■ Exercise brief
With the images left out, print every entry that follows exactly.

■ Input for this task
* * * *
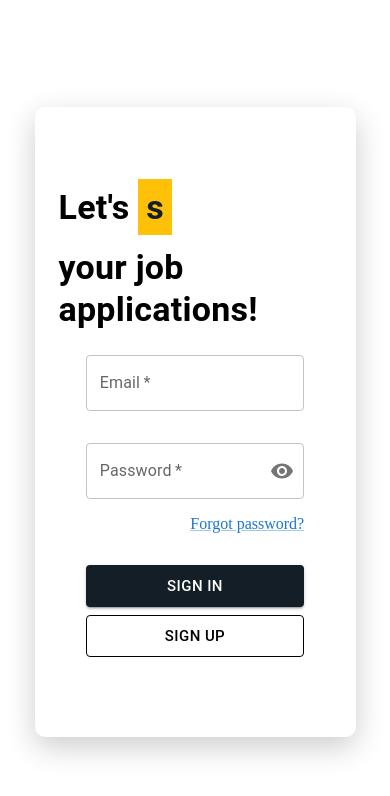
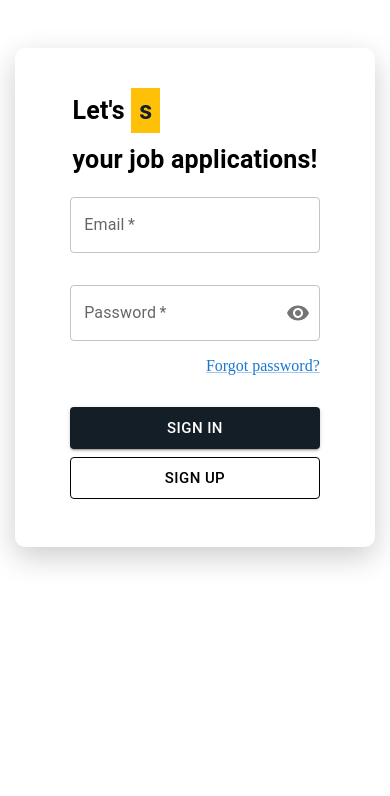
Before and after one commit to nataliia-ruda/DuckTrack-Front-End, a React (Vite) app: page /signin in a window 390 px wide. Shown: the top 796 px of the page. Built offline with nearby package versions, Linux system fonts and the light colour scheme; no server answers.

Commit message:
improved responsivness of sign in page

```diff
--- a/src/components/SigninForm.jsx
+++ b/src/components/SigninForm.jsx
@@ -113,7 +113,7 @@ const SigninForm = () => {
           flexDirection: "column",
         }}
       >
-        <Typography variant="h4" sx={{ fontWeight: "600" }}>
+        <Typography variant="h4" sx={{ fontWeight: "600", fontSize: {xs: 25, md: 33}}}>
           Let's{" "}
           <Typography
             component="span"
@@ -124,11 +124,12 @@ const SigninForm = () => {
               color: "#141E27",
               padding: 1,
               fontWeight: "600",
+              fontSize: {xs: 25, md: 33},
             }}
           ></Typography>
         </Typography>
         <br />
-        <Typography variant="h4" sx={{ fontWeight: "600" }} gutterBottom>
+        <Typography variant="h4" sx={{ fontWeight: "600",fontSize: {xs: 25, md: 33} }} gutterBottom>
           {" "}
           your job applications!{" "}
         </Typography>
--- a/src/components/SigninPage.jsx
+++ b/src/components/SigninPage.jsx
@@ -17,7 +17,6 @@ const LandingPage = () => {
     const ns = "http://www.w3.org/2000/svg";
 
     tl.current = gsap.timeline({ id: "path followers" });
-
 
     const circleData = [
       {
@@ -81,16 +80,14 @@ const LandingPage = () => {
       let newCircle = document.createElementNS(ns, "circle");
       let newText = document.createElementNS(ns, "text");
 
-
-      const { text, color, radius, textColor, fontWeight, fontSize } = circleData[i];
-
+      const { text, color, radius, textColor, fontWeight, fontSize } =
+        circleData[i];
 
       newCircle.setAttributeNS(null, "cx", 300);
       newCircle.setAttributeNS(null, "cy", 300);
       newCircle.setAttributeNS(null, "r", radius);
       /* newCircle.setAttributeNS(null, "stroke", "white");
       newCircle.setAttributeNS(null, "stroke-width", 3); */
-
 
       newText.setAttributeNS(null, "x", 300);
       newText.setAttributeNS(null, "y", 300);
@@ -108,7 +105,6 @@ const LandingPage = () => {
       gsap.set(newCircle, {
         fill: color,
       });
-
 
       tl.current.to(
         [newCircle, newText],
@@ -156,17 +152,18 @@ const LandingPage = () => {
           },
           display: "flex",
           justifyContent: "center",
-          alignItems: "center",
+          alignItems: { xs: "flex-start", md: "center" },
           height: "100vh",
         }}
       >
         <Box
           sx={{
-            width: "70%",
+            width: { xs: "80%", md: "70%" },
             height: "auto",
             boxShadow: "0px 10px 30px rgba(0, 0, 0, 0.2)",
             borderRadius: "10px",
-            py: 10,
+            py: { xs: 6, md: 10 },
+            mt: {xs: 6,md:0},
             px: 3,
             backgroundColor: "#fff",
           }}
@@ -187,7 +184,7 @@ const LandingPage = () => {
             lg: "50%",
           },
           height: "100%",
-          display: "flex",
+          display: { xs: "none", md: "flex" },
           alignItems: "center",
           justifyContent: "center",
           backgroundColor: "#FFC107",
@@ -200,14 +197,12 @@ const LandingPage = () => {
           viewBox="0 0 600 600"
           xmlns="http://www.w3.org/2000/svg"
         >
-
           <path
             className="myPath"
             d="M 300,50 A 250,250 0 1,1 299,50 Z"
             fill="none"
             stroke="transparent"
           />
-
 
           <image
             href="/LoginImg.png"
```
* * * *
■ Response to the exercise
Before and after one commit to nataliia-ruda/DuckTrack-Front-End, a React (Vite) app: page /signin in a window 390 px wide. Shown: the top 796 px of the page. Built offline with nearby package versions, Linux system fonts and the light colour scheme; no server answers.

Commit message:
improved responsivness of sign in page

```diff
--- a/src/components/SigninForm.jsx
+++ b/src/components/SigninForm.jsx
@@ -113,7 +113,7 @@ const SigninForm = () => {
           flexDirection: "column",
         }}
       >
-        <Typography variant="h4" sx={{ fontWeight: "600" }}>
+        <Typography variant="h4" sx={{ fontWeight: "600", fontSize: {xs: 25, md: 33}}}>
           Let's{" "}
           <Typography
             component="span"
@@ -124,11 +124,12 @@ const SigninForm = () => {
               color: "#141E27",
               padding: 1,
               fontWeight: "600",
+              fontSize: {xs: 25, md: 33},
             }}
           ></Typography>
         </Typography>
         <br />
-        <Typography variant="h4" sx={{ fontWeight: "600" }} gutterBottom>
+        <Typography variant="h4" sx={{ fontWeight: "600",fontSize: {xs: 25, md: 33} }} gutterBottom>
           {" "}
           your job applications!{" "}
         </Typography>
--- a/src/components/SigninPage.jsx
+++ b/src/components/SigninPage.jsx
@@ -17,7 +17,6 @@ const LandingPage = () => {
     const ns = "http://www.w3.org/2000/svg";
 
     tl.current = gsap.timeline({ id: "path followers" });
-
 
     const circleData = [
       {
@@ -81,16 +80,14 @@ const LandingPage = () => {
       let newCircle = document.createElementNS(ns, "circle");
       let newText = document.createElementNS(ns, "text");
 
-
-      const { text, color, radius, textColor, fontWeight, fontSize } = circleData[i];
-
+      const { text, color, radius, textColor, fontWeight, fontSize } =
+        circleData[i];
 
       newCircle.setAttributeNS(null, "cx", 300);
       newCircle.setAttributeNS(null, "cy", 300);
       newCircle.setAttributeNS(null, "r", radius);
       /* newCircle.setAttributeNS(null, "stroke", "white");
       newCircle.setAttributeNS(null, "stroke-width", 3); */
-
 
       newText.setAttributeNS(null, "x", 300);
       newText.setAttributeNS(null, "y", 300);
@@ -108,7 +105,6 @@ const LandingPage = () => {
       gsap.set(newCircle, {
         fill: color,
       });
-
 
       tl.current.to(
         [newCircle, newText],
@@ -156,17 +152,18 @@ const LandingPage = () => {
           },
           display: "flex",
           justifyContent: "center",
-          alignItems: "center",
+          alignItems: { xs: "flex-start", md: "center" },
           height: "100vh",
         }}
       >
         <Box
           sx={{
-            width: "70%",
+            width: { xs: "80%", md: "70%" },
             height: "auto",
             boxShadow: "0px 10px 30px rgba(0, 0, 0, 0.2)",
             borderRadius: "10px",
-            py: 10,
+            py: { xs: 6, md: 10 },
+            mt: {xs: 6,md:0},
             px: 3,
             backgroundColor: "#fff",
           }}
@@ -187,7 +184,7 @@ const LandingPage = () => {
             lg: "50%",
           },
           height: "100%",
-          display: "flex",
+          display: { xs: "none", md: "flex" },
           alignItems: "center",
           justifyContent: "center",
           backgroundColor: "#FFC107",
@@ -200,14 +197,12 @@ const LandingPage = () => {
           viewBox="0 0 600 600"
           xmlns="http://www.w3.org/2000/svg"
         >
-
           <path
             className="myPath"
             d="M 300,50 A 250,250 0 1,1 299,50 Z"
             fill="none"
             stroke="transparent"
           />
-
 
           <image
             href="/LoginImg.png"
```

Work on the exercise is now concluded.